As our founding fathers negotiated the terms of our independence under the watchful eyes of our former colonial master, Britain, Nigeria was envisioned as a democratic republic where the different tribes and tongues would become a brotherhood greased by justice, equity and inclusion. It would be the Giant and Big Brother of Africa, the home and pride of all Black people.
Unfortunately, the lumping together of a largely Muslim (Sokoto Caliphate) North with pro-West Christian/Traditionalist Middle Belt and South amid fiercely rivalling ethnic groups, some of them bigger than some major African countries, resulted in unmitigated instability.
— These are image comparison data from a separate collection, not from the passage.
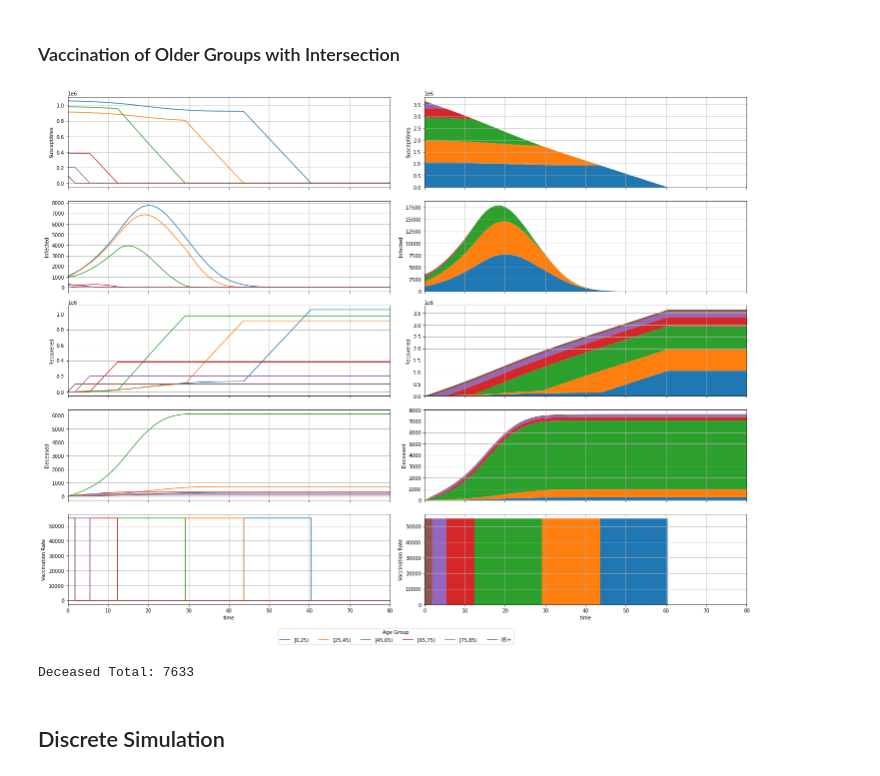
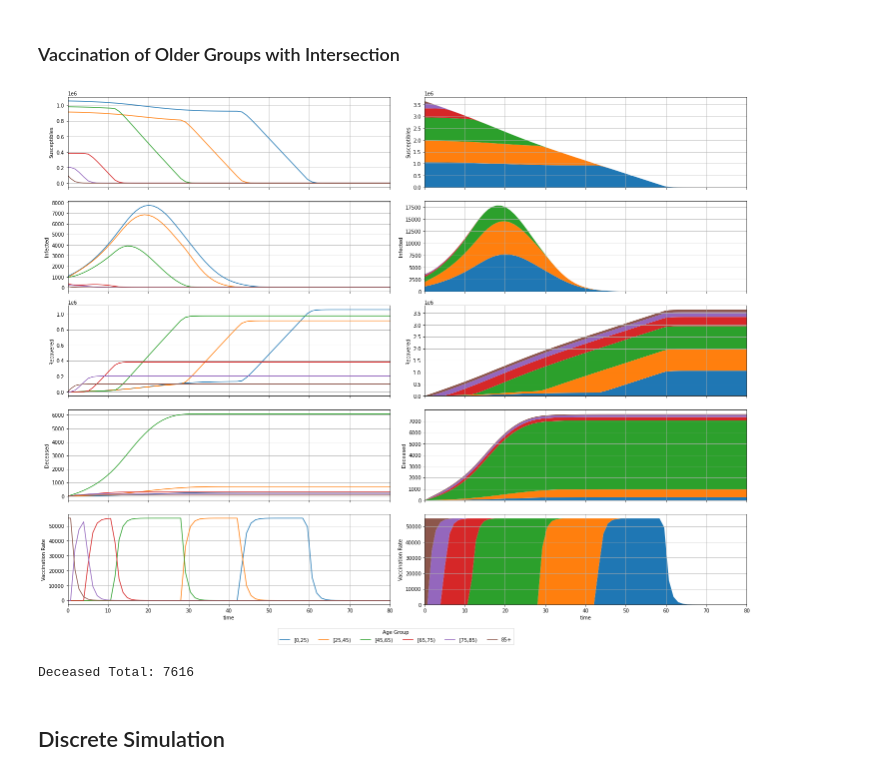
Before and after one commit to GuiBeal-Academy/MPC-COVID-19, a Jupyter notebook: README.ipynb, the cells around one changed output. Saved outputs shown, nothing was run; the diff lists cells and outputs as text; code cells hidden in the pictures.

Commit message:
bugfix control function name

```diff
--- a/README.ipynb
+++ b/README.ipynb
@@ -152,28 +152,28 @@ Deceased Total: 7633
 # %%
 from scipy.integrate import solve_ivp
 
-def u(t, y, u_max):
+def control(t, y, u_max):
   S, I, R, D = unwrap(y)
   u = np.zeros(n_a)
   remaining = u_max
   for i in reversed(range(n_a)):
     u[i] = min([S[i], remaining])
     remaining = remaining - u[i]
   return u
 
 sol = solve_ivp(system_continuous, t_span, y_0, args=(control, u_max, l, C, g_R, g_D))
 assert(sol.success)
 
 t = sol.t
 y = sol.y
 S, I, R, D = unwrap(y)
 u = recover_control(t, y, control, u_max)
 
 plot(t, y, u)
 print(f'Deceased Total: {sum(D[:,-1]):.0f}')
 # %% [output]
-[figure, old version]
+[figure, new version]
-Deceased Total: 7633
+Deceased Total: 7616
 # %% [markdown]
 ## Discrete Simulation
 # %% [markdown]
```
Ethnic, religious and regional rivalries and conspiracies have led to a three-year civil war, coups, counter-coups, armed agitations, separatist rebellions, pogroms, massacres, jihadist terrorisms, violent and unnatural crimes and other factors that have left the nation perching on the brink of the abyss.
Because of insincerity and hidden ethno-religious and regional domination agendas, the numerous constitutional and national conferences and constitutions created since independence seem to have exacerbated rather than solve our twin problems of lack of unity and growth.
These primordial factors are used by the ruling elite to hoodwink the masses for their support, but what do they get in the end? What we get include worthless educational and health systems. The rulers, including the intending rulers, educate their children abroad, while the children of the common citizens languish at home due to incessant Academic Staff Union of Universities, ASUU, strikes.
The same problem bedevils the backward public health sector. Frequent strikes by doctors have led to massive brain drain. Meanwhile, our rulers shamelessly run to foreign countries for healthcare.
Our political system favours the emergence of powerful but old, tired, sick, recycled, incompetent and clueless leaders who have nothing to offer except personal and ethnic aggrandisement and freeloading of our commonwealth. Meanwhile, Nigeria has a surfeit of well-educated, vibrant, young and high performing men and women who are among the best in the world. The system sidesteps them and keeps recycling dead woods.
We must shun ethnic, religious, regional sentiments and any form of inducement that have been used to keep us in chains for 62 years. We must rescue this nation from the evil grip of wicked leaders.